The NAS is as fond a parent as any, following the fate of its progeny with heartfelt concern. Among them, born back in 1992, is the
The AALE never became the sizeable body we and its other architects had dreamed. This was partly due to political correctness. Predictably, the AALE got tagged as “right wing,” and those for whom this epithet is damning succeeded in sidetracking its affiliation with several well-regarded colleges whose involvement would have firmly established its cachet. But the biggest drag on its growth was the loss of clarity within academe about the centerpiece of higher education’s mission, transmitting the heritage of civilization – liberal learning’s essential meaning and the ultimate reason for the AALE’s existence.
Nonetheless, the AALE managed to attract enough institutions to keep its flag aloft. This was important for two reasons, first because the traditional ideals of liberal education had no similar champion in academe either in
Unfortunately, the AALE has just run afoul of Leviathan, and for the moment lies bleeding (though still, I think, unbowed). The bureaucratic beast first laid bare its fangs under Secretary of Education Margaret Spellings. Believing that one could paint higher education “by the numbers,” Spellings and her associates strove to reimagine accreditation as an exercise in outcomes assessment and academic micromanagement, approaches that may recommend themselves in tracking the acquisition of basic literacy and numeracy in our schools – that part of the academic world from which Spellings emerged – but are less readily applicable to the attainment of more sophisticated intellectual abilities. And this simplistic outlook, together with a growing penchant to view the value added of higher education mainly in vocational terms, appears to have carried the day with the current administration as well.
Such a top-down, rote conception of academic assessment is entirely foreign to the AALE. And, quite early on, the AALE made this clear both to the department and the higher education community, earning bureaucratic ire that has unfortunately turned out to be deep-seated and enduring. The AALE regards accreditation as a facilitator of choice – liberal education may not be for everyone, but some, at least, want to know where it can be obtained. Its method is consumer democracy, not ministerial ukase. The AALE is also a creature of judgment, not checklists. Its intellectual assessor, a “Council of Scholars”, doesn’t tabulate—it thinks! I’m prepared to argue with those who believe this “quaint” even “odd,” but if they content themselves with just saying it is “obsolete,” I might have to concede their point – in any event that is what the last round of accreditation reviews certainly suggests.
Having had a narrow escape when seeking renewal of its recognition by the Spellings Department of Education in 2007, the AALE returned to the bar of administrative judgment this fall. The result was the department’s staff finding it wanting on a preposterous 46 counts – up from 0, after everything had been said and done, during the last go round. Not wanting to play with a deck so clearly stacked, the AALE withdrew its recognition bid, picked up its intellectual chips, and walked away from the departmental table. (Federal recognition is necessary if an accreditor’s certification is to convey eligibility for federal funding to colleges receiving it. Accreditors that confer overall institutional accreditation – as the AALE now does in some of its activities – thus require a nod from the Feds, while specialized accreditors that deal with specific programs, like social work, do not.)

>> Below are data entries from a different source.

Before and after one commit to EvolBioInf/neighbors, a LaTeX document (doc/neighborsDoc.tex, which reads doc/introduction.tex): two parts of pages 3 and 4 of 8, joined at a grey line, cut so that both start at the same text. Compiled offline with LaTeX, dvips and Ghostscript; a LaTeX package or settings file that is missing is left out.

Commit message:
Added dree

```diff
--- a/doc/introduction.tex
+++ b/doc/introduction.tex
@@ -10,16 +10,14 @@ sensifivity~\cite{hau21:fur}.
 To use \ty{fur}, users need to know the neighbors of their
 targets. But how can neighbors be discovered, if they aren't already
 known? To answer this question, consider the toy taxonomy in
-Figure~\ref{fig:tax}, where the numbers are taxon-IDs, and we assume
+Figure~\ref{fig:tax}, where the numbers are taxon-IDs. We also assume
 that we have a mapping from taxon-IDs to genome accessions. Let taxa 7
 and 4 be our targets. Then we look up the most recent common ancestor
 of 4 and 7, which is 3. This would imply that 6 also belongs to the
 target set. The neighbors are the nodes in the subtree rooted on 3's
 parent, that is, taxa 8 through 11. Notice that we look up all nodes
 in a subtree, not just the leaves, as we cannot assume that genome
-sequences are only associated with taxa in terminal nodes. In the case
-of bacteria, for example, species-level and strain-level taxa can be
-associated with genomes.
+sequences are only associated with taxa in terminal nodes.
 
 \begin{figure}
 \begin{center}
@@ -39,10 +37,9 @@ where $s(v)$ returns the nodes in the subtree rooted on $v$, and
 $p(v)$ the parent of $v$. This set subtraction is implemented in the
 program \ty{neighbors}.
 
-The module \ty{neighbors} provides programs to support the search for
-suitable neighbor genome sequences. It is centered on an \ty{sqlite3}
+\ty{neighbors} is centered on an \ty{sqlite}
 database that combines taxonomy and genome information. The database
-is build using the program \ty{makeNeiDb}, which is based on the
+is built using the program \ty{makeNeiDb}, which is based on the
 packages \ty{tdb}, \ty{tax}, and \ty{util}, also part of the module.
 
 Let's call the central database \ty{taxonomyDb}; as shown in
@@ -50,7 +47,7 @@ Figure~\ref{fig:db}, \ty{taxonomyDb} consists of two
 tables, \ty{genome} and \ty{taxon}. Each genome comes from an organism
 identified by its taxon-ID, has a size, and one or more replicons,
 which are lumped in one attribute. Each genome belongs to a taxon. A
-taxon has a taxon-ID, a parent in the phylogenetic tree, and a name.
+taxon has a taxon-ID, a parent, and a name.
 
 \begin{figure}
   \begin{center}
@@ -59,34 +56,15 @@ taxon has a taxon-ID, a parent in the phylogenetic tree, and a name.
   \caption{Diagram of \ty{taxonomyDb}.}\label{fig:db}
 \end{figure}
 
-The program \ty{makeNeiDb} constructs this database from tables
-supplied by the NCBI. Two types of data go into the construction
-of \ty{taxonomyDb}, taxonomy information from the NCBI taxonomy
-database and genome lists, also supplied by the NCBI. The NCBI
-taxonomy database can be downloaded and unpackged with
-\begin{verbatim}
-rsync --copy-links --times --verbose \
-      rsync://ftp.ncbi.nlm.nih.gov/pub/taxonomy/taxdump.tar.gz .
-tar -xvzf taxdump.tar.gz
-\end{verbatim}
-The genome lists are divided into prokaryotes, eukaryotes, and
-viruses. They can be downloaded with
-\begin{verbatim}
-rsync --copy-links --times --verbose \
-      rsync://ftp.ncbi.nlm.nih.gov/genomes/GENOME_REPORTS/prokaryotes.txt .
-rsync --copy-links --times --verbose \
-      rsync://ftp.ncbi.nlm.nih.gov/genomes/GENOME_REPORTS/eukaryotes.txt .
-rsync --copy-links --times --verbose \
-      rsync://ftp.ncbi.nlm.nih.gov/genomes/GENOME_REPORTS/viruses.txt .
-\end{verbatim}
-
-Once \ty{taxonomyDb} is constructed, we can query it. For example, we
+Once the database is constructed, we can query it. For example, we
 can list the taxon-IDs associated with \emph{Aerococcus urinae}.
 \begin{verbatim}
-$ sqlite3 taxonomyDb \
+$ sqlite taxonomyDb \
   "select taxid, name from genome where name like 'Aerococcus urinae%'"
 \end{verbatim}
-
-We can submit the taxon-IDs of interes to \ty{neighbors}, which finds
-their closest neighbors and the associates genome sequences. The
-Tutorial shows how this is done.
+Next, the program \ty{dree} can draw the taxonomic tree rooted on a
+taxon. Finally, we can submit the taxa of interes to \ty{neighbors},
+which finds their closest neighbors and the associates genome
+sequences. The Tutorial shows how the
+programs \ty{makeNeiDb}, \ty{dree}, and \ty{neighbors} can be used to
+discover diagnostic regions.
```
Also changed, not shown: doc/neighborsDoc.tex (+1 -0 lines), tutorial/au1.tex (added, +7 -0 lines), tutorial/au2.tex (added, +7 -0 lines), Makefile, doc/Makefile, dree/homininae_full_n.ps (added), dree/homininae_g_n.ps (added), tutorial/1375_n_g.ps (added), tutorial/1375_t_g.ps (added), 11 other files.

With its recognition about to lapse, what should the AALE do? The question isn’t easy to answer because without the government’s benediction, fees and solvency may be much harder to come by. But here’s some parental advice to our now adult progeny. Your divorce from
To all those in the academic community concerned about liberal education’s future and American academe’s traditions of institutional independence, I’d say something more. Be warned. There’s a drive afoot in